“She said, ‘If this is the Terry Long who was a pastor in Picayune, please call me,'” Long said.

“So I called her back, and she told me Danny was extremely ill with heart problems and other physical issues and knows his time is limited.”

When Long gave him a call they reunited and reconnected. “He thanked me for the time I invested in his life in 1985,” Long said. “He’s asked me to preach his funeral when the time comes. But for the last 33 years, he’s been living a faithful life.”

‘It’s on the backburner’

All that from just a promise to walk beside him as a friend who pointed to Jesus, Long said.

“It’s not flashy. It’s on the backburner. It’s quiet,” he said. “There comes a time that every pastor in ministry has to make a decision — go for the applause of men or decide I’m going to invest my life in men and people in a way that results in long-lasting fruit.”

The second is what Jesus wanted when He gave His disciples the Great Commission, Long said. “Every pastor can do this. Every Christian can do this because you don’t have to be a speaker. You don’t have to be on the platform,” Long said. “It’s not a church program. It’s a relationship. When you try to make a program out of it, you lose something.”

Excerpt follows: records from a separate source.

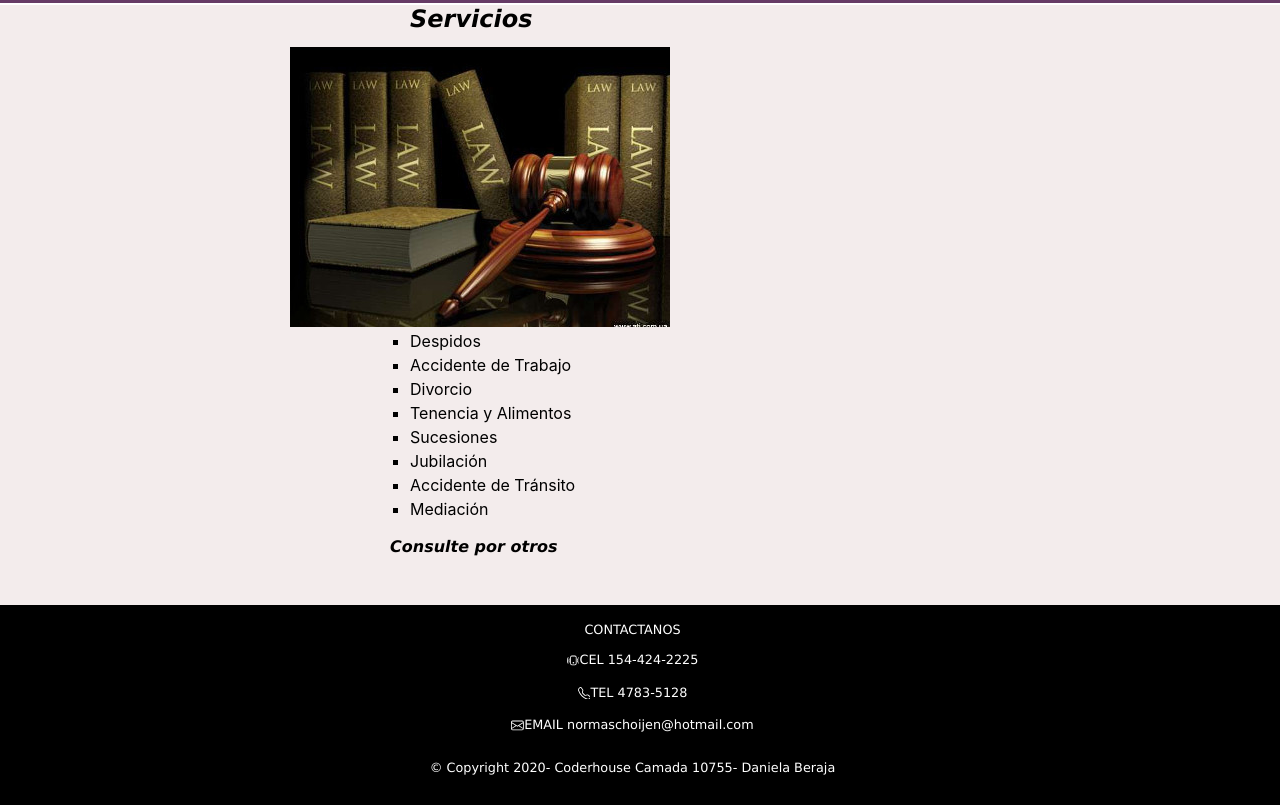
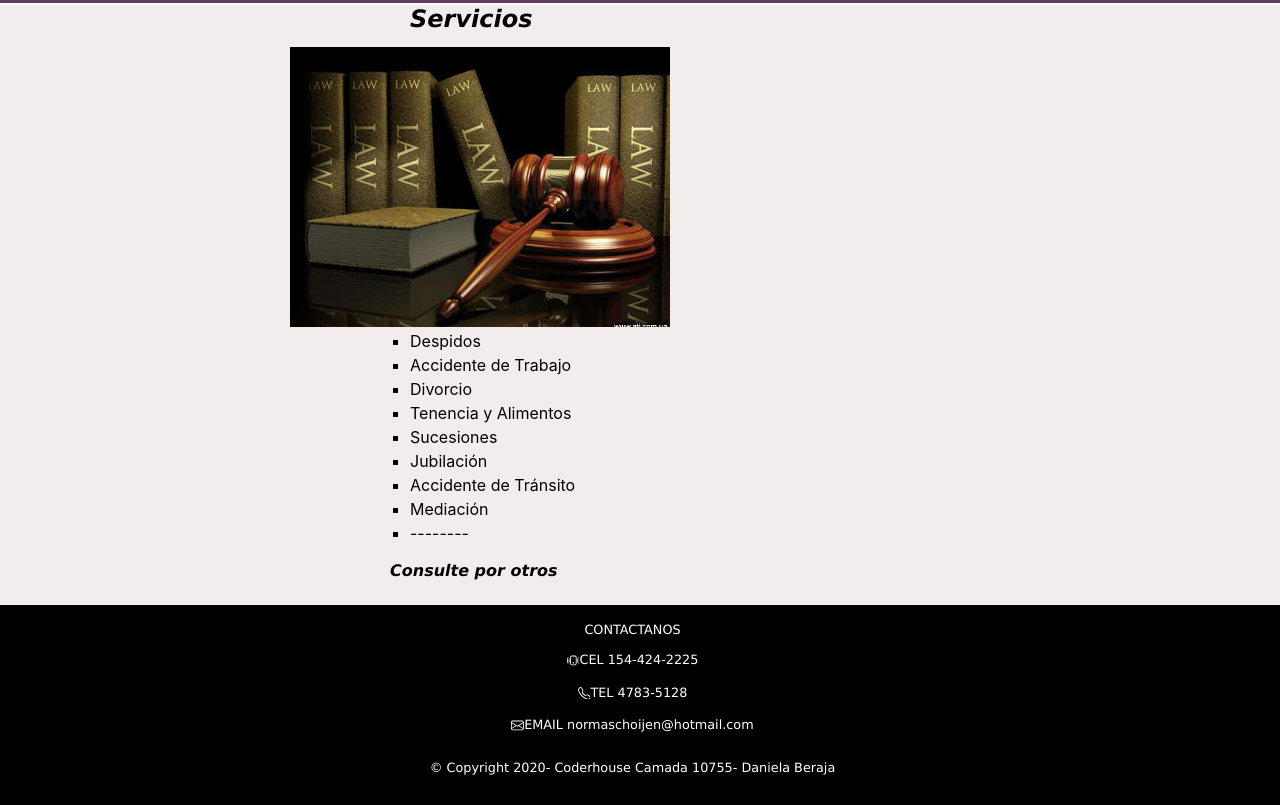
Before and after one commit to DanielaBeraja/proyecto-beraja, a website: page index.html in a window 1280 px wide. Shown: the part 124-929 px from the top of the page. Drawn offline with nearby package versions, Linux system fonts and the light colour scheme.

Commit message:
Mofificado Index

```diff
--- a/index.html
+++ b/index.html
@@ -43,6 +43,7 @@
                             <li>Jubilación</li>
                             <li>Accidente de Tránsito</li>
                             <li>Mediación</li>
+                            <li>--------</li>
                         </ul>
                     </div>
                         <h3 class="h3Estilo">Consulte por otros</h3>
```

That’s what he remembered again that night as he hung up the phone in that little church kitchen and got back to painting — that the brightest spots of his ministry weren’t the times his church drew the crowds.

“It’s the time invested in those men’s lives and how I’ve seen it affect their children and their grandchildren,” Long said.

He’s done this over and over across the years. He’s got several men he’s pouring into now, right where he is in Choctaw County.

“I pour my life into them. I try to be transparent with them,” he said. “The guys I’ve invested in personally, I tell them, ‘This is who I am and this is what it’s about, and you’re going to fail, but I’m going to walk with you no matter what.'”

And that, he said, is how it was always meant to be.

“It’s not about a program,” he said. “It’s about just having a heart for people.”